*** Opening Supplied data ***

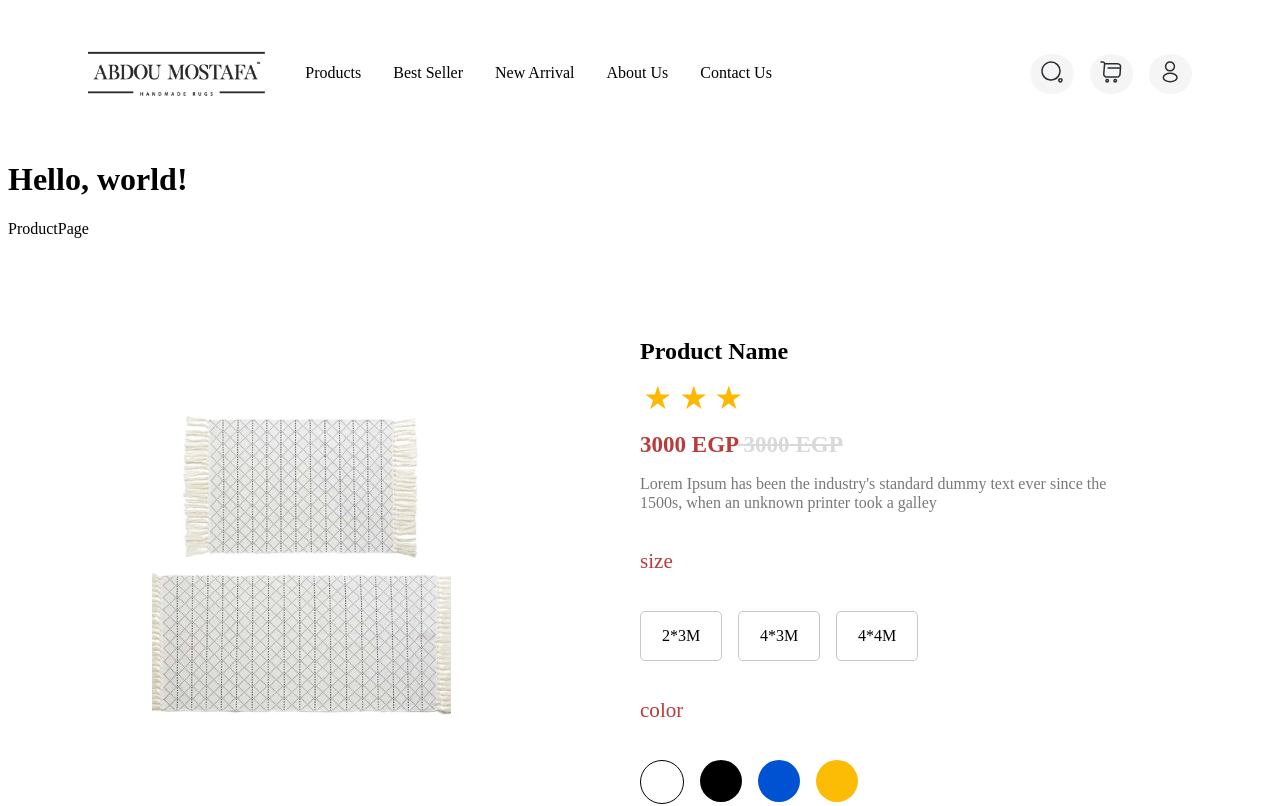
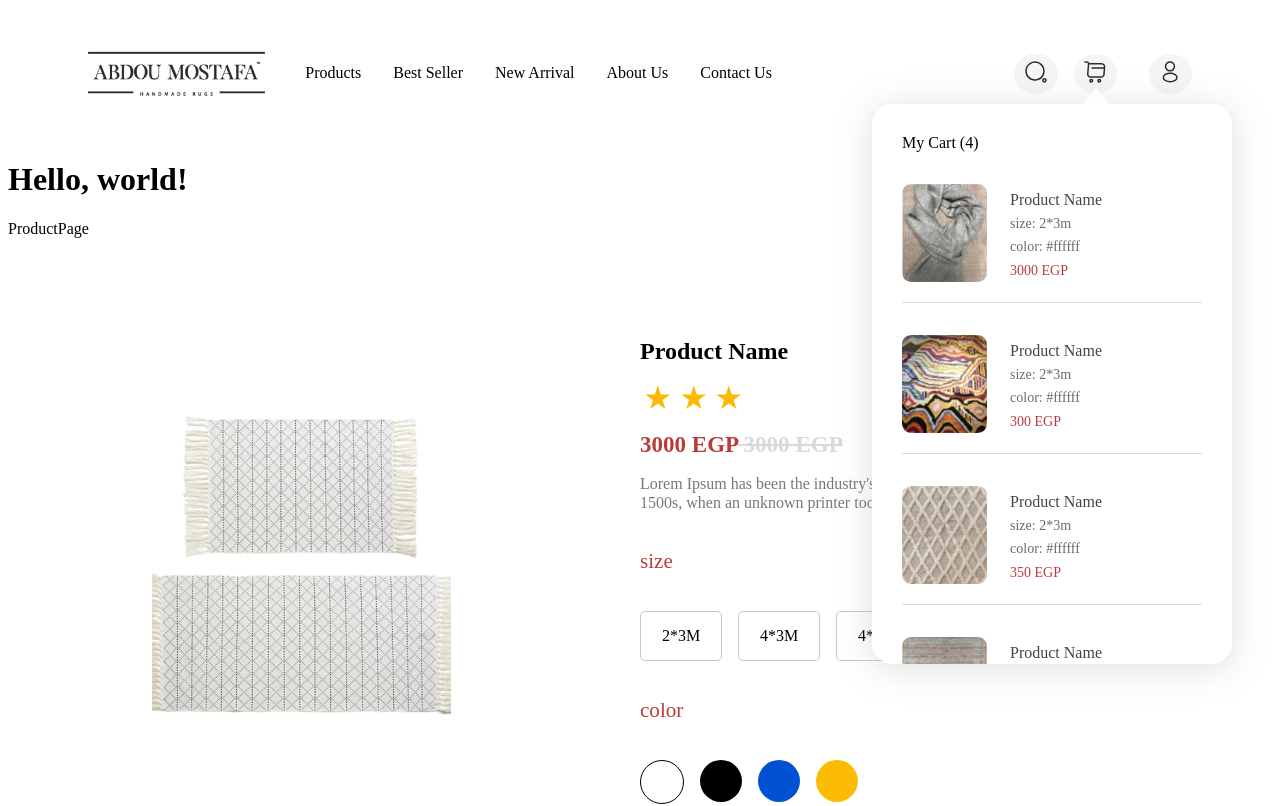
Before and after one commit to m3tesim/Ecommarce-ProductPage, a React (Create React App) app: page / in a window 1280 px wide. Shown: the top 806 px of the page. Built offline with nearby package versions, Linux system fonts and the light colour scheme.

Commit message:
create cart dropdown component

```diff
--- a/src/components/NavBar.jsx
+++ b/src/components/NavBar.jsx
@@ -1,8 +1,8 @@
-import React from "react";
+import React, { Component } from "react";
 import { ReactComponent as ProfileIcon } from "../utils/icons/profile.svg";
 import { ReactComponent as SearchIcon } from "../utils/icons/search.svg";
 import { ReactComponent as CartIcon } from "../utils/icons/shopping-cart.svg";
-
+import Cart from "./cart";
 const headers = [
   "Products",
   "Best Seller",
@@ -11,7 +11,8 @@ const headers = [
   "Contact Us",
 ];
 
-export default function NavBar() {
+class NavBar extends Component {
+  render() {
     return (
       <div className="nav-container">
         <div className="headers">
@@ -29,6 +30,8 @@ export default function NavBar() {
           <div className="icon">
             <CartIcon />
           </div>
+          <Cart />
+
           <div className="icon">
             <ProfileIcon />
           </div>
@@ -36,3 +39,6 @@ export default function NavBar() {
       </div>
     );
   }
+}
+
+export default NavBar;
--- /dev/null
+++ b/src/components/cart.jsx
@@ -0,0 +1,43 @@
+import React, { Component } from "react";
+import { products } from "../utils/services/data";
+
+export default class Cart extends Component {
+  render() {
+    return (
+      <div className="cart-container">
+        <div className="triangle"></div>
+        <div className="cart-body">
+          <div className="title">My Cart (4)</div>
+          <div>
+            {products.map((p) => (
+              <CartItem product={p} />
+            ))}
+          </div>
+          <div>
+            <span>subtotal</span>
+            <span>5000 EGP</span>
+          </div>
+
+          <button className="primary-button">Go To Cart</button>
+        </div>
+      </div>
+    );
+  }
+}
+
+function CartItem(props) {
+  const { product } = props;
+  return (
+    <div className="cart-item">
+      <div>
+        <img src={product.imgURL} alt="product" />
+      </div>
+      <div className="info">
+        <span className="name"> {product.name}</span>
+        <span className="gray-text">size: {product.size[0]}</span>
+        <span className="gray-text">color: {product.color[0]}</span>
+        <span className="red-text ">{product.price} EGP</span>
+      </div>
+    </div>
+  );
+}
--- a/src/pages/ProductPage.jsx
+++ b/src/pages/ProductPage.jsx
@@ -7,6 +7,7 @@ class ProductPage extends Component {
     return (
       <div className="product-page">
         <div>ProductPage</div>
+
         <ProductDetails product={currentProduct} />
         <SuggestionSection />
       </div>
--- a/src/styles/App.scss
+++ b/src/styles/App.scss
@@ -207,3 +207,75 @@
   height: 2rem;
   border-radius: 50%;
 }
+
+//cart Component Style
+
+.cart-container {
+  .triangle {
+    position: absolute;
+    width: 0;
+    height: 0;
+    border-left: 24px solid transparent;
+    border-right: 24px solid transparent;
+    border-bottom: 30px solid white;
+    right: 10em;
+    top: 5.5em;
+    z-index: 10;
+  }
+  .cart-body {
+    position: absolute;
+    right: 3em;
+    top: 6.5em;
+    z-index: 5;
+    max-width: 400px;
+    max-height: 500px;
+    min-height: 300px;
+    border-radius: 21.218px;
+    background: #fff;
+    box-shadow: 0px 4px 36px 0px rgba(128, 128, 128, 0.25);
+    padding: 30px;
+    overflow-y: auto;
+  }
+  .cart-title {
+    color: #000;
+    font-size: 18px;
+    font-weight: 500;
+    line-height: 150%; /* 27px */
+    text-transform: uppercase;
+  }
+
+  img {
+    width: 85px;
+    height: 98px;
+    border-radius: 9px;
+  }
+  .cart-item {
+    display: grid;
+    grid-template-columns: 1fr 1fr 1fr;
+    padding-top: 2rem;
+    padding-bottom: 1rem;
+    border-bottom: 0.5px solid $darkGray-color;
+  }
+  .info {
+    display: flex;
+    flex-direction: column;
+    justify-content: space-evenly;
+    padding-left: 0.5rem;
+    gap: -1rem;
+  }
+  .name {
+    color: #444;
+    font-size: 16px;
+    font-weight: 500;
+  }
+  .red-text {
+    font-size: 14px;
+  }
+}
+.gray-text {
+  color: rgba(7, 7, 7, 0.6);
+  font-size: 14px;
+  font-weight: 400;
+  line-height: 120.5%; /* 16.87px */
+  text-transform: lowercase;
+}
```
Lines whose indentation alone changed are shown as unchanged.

*** Closing Supplied data ***

_Task directions_. When a line in the material above holds the word "container", count it; report only the total.

_Problem solution_. 3